On Adherence to Old Customs.
|“There is an unaccountable prejudice to projectors of all kinds ; for which reason, when I talk of practising to fly, silly people think me an owl for my pains.”|
SOON after I took up my country residence in England, I scraped acquaintance with some of the neighbouring farmers, who now and then called in, to take a pot of ale ; and I received them with civility. Our discourse naturally turned to agricultural subjects ; and, whilst I reasoned on new plans, my practical guests very soon betrayed they had not the smallest faith in “book-farming,” as they called it.
“Their own practice,” said they, “must undoubtedly be the best, because it was that which had been handed down by their forefathers.” At one of our meetings, I very strongly deprecated this conclusion, and plainly told them they were all wrong. I had no doubt their practice was good : but nevertheless, said I, from books many useful hints, and much valuable information, might he derived upon the better practice of other countries ; and which, in my opinion, would succeed equally in Sussex, as in other parts of England.
Nettled at my arrogance, Homespun, who was the most talkative at our meetings, the cock of the village club, and whose face, at this time, glowed with my October, exclaimed, “Pugh! I care not a single barley-corn for your books ; give me practice ; give me example : (thumping his empty jug on the table) these are the best rules for farmers.” “True, friend,” said I, gently rebuking him for his indecorum, “example has no doubt, a prevailing force on the actions of mankind ; I admit it is more conclusive than the soundest reasoning ; and since I see it will be impossible to persuade you by argument, I will take another mode of bringing you to my way of thinking.”
Homespun by no means relished my admonition, and grinning a sarcastic smile, he, and my other rustic guests rose, and left the room.
It was not until some months afterwards that he paid me another visit, and this was during an unusually dry summer, when all the pastures were burnt up. He looked dejected, complained bitterly of the times, said he was almost ruined, that his cattle were starved, and his cows were dry, and he had been obliged to send them to Romney Marsh. “Mr. Homespun,” said I, “you shall now be convinced that this is entirely the consequence of your pertinacious adherence to old customs ; if you had listened to my advice, and to book-farming, all this mischief would have been prevented. Come with me, and behold the lucerne you despised. The crop was put in a few days after our last debate ; and I have already had three cuttings. My pastures, you see, are equally bare as your own : but my cattle are still in good condition, and my cows yield twice the quantity of milk they had ever done before : and all this is the effect of the crop you treated with so much contempt.”

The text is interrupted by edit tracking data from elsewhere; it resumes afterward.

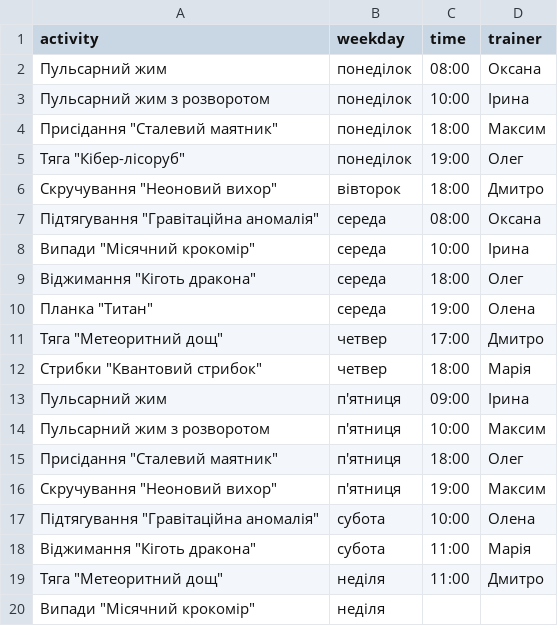
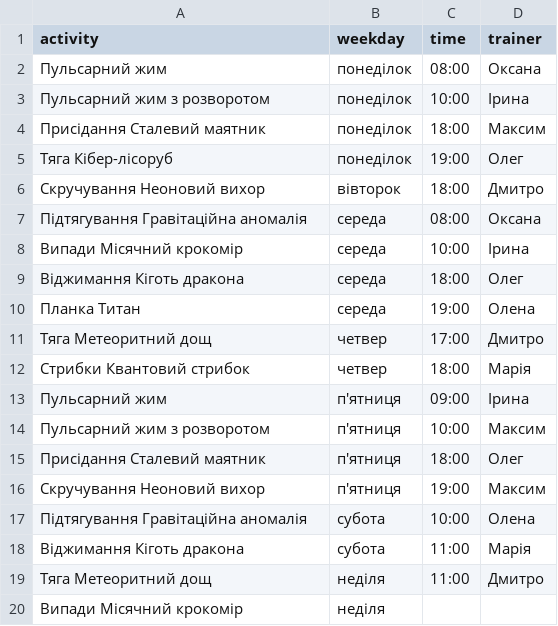
Before and after one commit to oleksii-m-baranov/computational-methods-2026-practice, a CSV file: students/ai-245/dudnik-zakhar/lab4/data/schedule.csv, drawn as a sheet.

```diff
--- a/students/ai-245/dudnik-zakhar/lab4/data/schedule.csv
+++ b/students/ai-245/dudnik-zakhar/lab4/data/schedule.csv
@@ -3,18 +3,18 @@ activity,weekday,time,trainer
 Пульсарний жим з розворотом,понеділок,10:00,Ірина
-"Присідання ""Сталевий маятник""",понеділок,18:00,Максим
-"Тяга ""Кібер-лісоруб""",понеділок,19:00,Олег
-"Скручування ""Неоновий вихор""",вівторок,18:00,Дмитро
-"Підтягування ""Гравітаційна аномалія""",середа,08:00,Оксана
-"Випади ""Місячний крокомір""",середа,10:00,Ірина
-"Віджимання ""Кіготь дракона""",середа,18:00,Олег
-"Планка ""Титан""",середа,19:00,Олена
-"Тяга ""Метеоритний дощ""",четвер,17:00,Дмитро
-"Стрибки ""Квантовий стрибок""",четвер,18:00,Марія
+Присідання Сталевий маятник,понеділок,18:00,Максим
+Тяга Кібер-лісоруб,понеділок,19:00,Олег
+Скручування Неоновий вихор,вівторок,18:00,Дмитро
+Підтягування Гравітаційна аномалія,середа,08:00,Оксана
+Випади Місячний крокомір,середа,10:00,Ірина
+Віджимання Кіготь дракона,середа,18:00,Олег
+Планка Титан,середа,19:00,Олена
+Тяга Метеоритний дощ,четвер,17:00,Дмитро
+Стрибки Квантовий стрибок,четвер,18:00,Марія
 Пульсарний жим,п'ятниця,09:00,Ірина
 Пульсарний жим з розворотом,п'ятниця,10:00,Максим
-"Присідання ""Сталевий маятник""",п'ятниця,18:00,Олег
-"Скручування ""Неоновий вихор""",п'ятниця,19:00,Максим
-"Підтягування ""Гравітаційна аномалія""",субота,10:00,Олена
-"Віджимання ""Кіготь дракона""",субота,11:00,Марія
-"Тяга ""Метеоритний дощ""",неділя,11:00,Дмитро
-"Випади ""Місячний крокомір""",неділя,,
+Присідання Сталевий маятник,п'ятниця,18:00,Олег
+Скручування Неоновий вихор,п'ятниця,19:00,Максим
+Підтягування Гравітаційна аномалія,субота,10:00,Олена
+Віджимання Кіготь дракона,субота,11:00,Марія
+Тяга Метеоритний дощ,неділя,11:00,Дмитро
+Випади Місячний крокомір,неділя,,
```
Also changed, not shown: 55 other files.
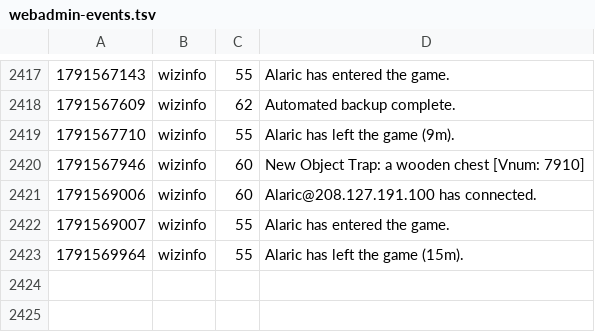
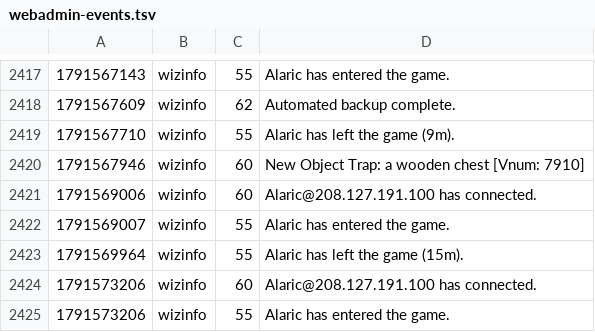
Before and after one commit to jeremydbean/toc2026, a TSV file: log/webadmin-events.tsv, drawn as a sheet; only a part is shown, gaps mark what is left out; the diff names each change by its address in the sheet, - before the commit and + after, or states it on an @@ line.

Commit message:
State sync: 4 files, 0 characters [skip ci]
Automatic. Written by toc-state-sync on the host that is running the
game, so that an outage cannot cost more than the interval between
runs.

```diff
--- a/log/webadmin-events.tsv
+++ b/log/webadmin-events.tsv
+row 2424: 1791573206 | wizinfo | 60 | Alaric@208.127.191.100 has connected.
+row 2425: 1791573206 | wizinfo | 55 | Alaric has entered the game.
```
Also changed, not shown: log/logins.tsv, 2 other files.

Homespun looked grave, and as he approached a field of six acres, he was struck with amazement ; he had never before witnessed such a crop. His forefathers had none of the kind. It was indeed uncommonly fine ; he viewed it, and handled it, and exclaimed, “Well, surely this is a lamentable fine thing: I will immediately set about five acres : Oh! fool that I was! but I really could never believe it was possible to have so weighty a spew in so dry a season.” He added, scratching his head, “I now perceive that you gentlemen farmers are not so much to be despised as we thought of.” I thanked him for his compliment.
Thus, by perseverance and example, I succeeded in removing from homespun, and the rest of my mulish guests, who were all attracted by my lucerne, the strong prejudice under which they laboured towards old custom, and against book-farming. Their visits daily became more frequent ; my opinions were listened to, and received, with more respect and decorum than was usual at the commencement of our acquaintance. There was an end of their sly jeering and jokes, which did not escape my penetration ; and I soon became a sort of oracle among them, whom they eagerly consulted at those times when they came to see my “newfangled husbandry,” as they called it, many parts of which they did not, however, fail to imitate ; but not till they saw it was their interest to do so.
In turning the minds of men from ancient custom, or deep-rooted prejudice, we must naturally expect to encounter difficulties. The most forcible arguments are of no avail : butt once shew them a successful example ; prove to them, practically, the advantages they will derive, and self-interest will do the rest.
By such means no one need despair of converting the most obstinate. Enlightened and liberal minds are, indeed, far more easy to persuade. Indubitable testimony of what has already been done, amid even the opinions of men who have been distinguished by their skill and knowledge in the matters of which they treat, are received by those with scarcely less persua si ve force than the evidence of facts. It is to this class of men I submit the following extracts ; and whilst I recommend them to their serious attention, I must remark that they will find the opinions of Sir John Sinclair, and the experience of Sir Henry Vavasour have most fully corroborated those opinions I have offered in the St. Helena Registers, on the subject of increasing the food of cattle, by means of arable land.
27th July, 1812.